══ Extracted records
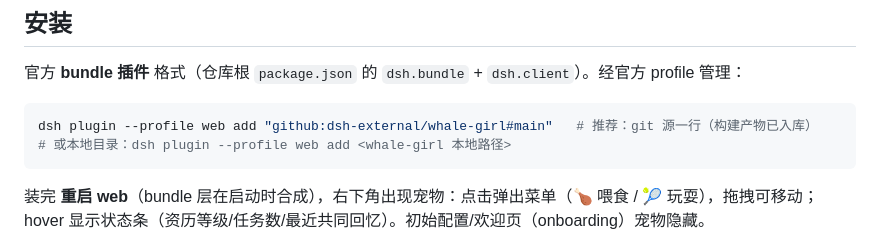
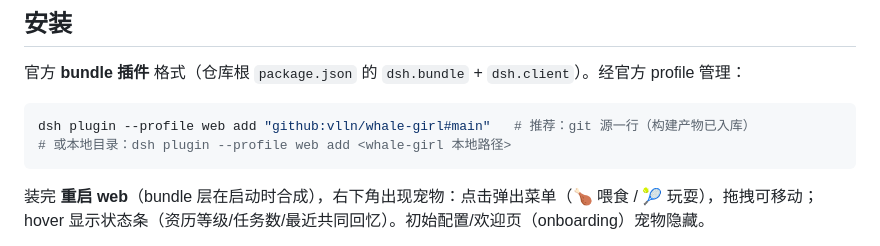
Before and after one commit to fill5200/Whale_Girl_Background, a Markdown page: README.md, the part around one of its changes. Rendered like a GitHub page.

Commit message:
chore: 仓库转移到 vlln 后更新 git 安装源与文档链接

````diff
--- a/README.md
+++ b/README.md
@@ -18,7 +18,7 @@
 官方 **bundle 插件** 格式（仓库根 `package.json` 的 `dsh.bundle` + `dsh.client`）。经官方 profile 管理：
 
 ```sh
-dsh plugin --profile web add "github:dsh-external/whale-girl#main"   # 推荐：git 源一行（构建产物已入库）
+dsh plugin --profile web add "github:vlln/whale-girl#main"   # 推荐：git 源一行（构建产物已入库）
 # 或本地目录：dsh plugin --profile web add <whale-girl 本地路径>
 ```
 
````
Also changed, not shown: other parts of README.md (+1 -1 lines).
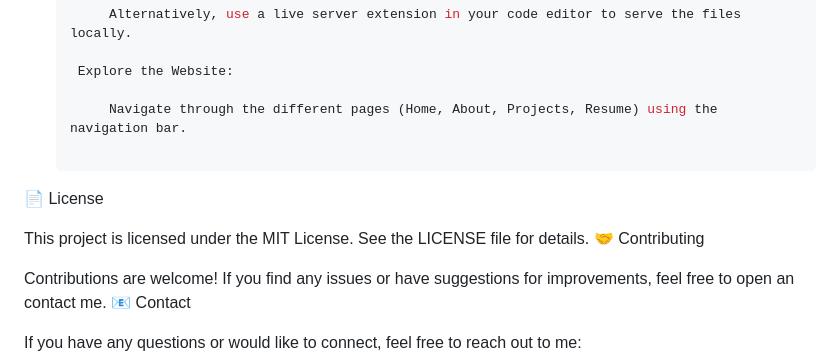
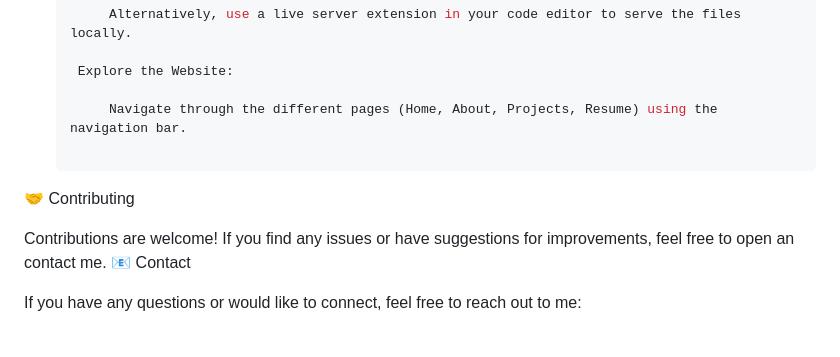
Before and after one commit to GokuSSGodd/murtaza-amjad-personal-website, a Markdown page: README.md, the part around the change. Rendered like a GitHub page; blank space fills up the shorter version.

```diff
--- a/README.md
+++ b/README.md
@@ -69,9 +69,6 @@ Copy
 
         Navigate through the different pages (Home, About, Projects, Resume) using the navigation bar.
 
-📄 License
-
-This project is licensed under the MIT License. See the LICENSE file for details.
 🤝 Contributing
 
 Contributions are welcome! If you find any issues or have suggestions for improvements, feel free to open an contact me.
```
════
**Exercise brief**
Would you write out all of the records exactly, omitting the pictures?

**Finished task**
Before and after one commit to fill5200/Whale_Girl_Background, a Markdown page: README.md, the part around one of its changes. Rendered like a GitHub page.

Commit message:
chore: 仓库转移到 vlln 后更新 git 安装源与文档链接

````diff
--- a/README.md
+++ b/README.md
@@ -18,7 +18,7 @@
 官方 **bundle 插件** 格式（仓库根 `package.json` 的 `dsh.bundle` + `dsh.client`）。经官方 profile 管理：
 
 ```sh
-dsh plugin --profile web add "github:dsh-external/whale-girl#main"   # 推荐：git 源一行（构建产物已入库）
+dsh plugin --profile web add "github:vlln/whale-girl#main"   # 推荐：git 源一行（构建产物已入库）
 # 或本地目录：dsh plugin --profile web add <whale-girl 本地路径>
 ```
 
````
Also changed, not shown: other parts of README.md (+1 -1 lines).
Before and after one commit to GokuSSGodd/murtaza-amjad-personal-website, a Markdown page: README.md, the part around the change. Rendered like a GitHub page; blank space fills up the shorter version.

```diff
--- a/README.md
+++ b/README.md
@@ -69,9 +69,6 @@ Copy
 
         Navigate through the different pages (Home, About, Projects, Resume) using the navigation bar.
 
-📄 License
-
-This project is licensed under the MIT License. See the LICENSE file for details.
 🤝 Contributing
 
 Contributions are welcome! If you find any issues or have suggestions for improvements, feel free to open an contact me.
```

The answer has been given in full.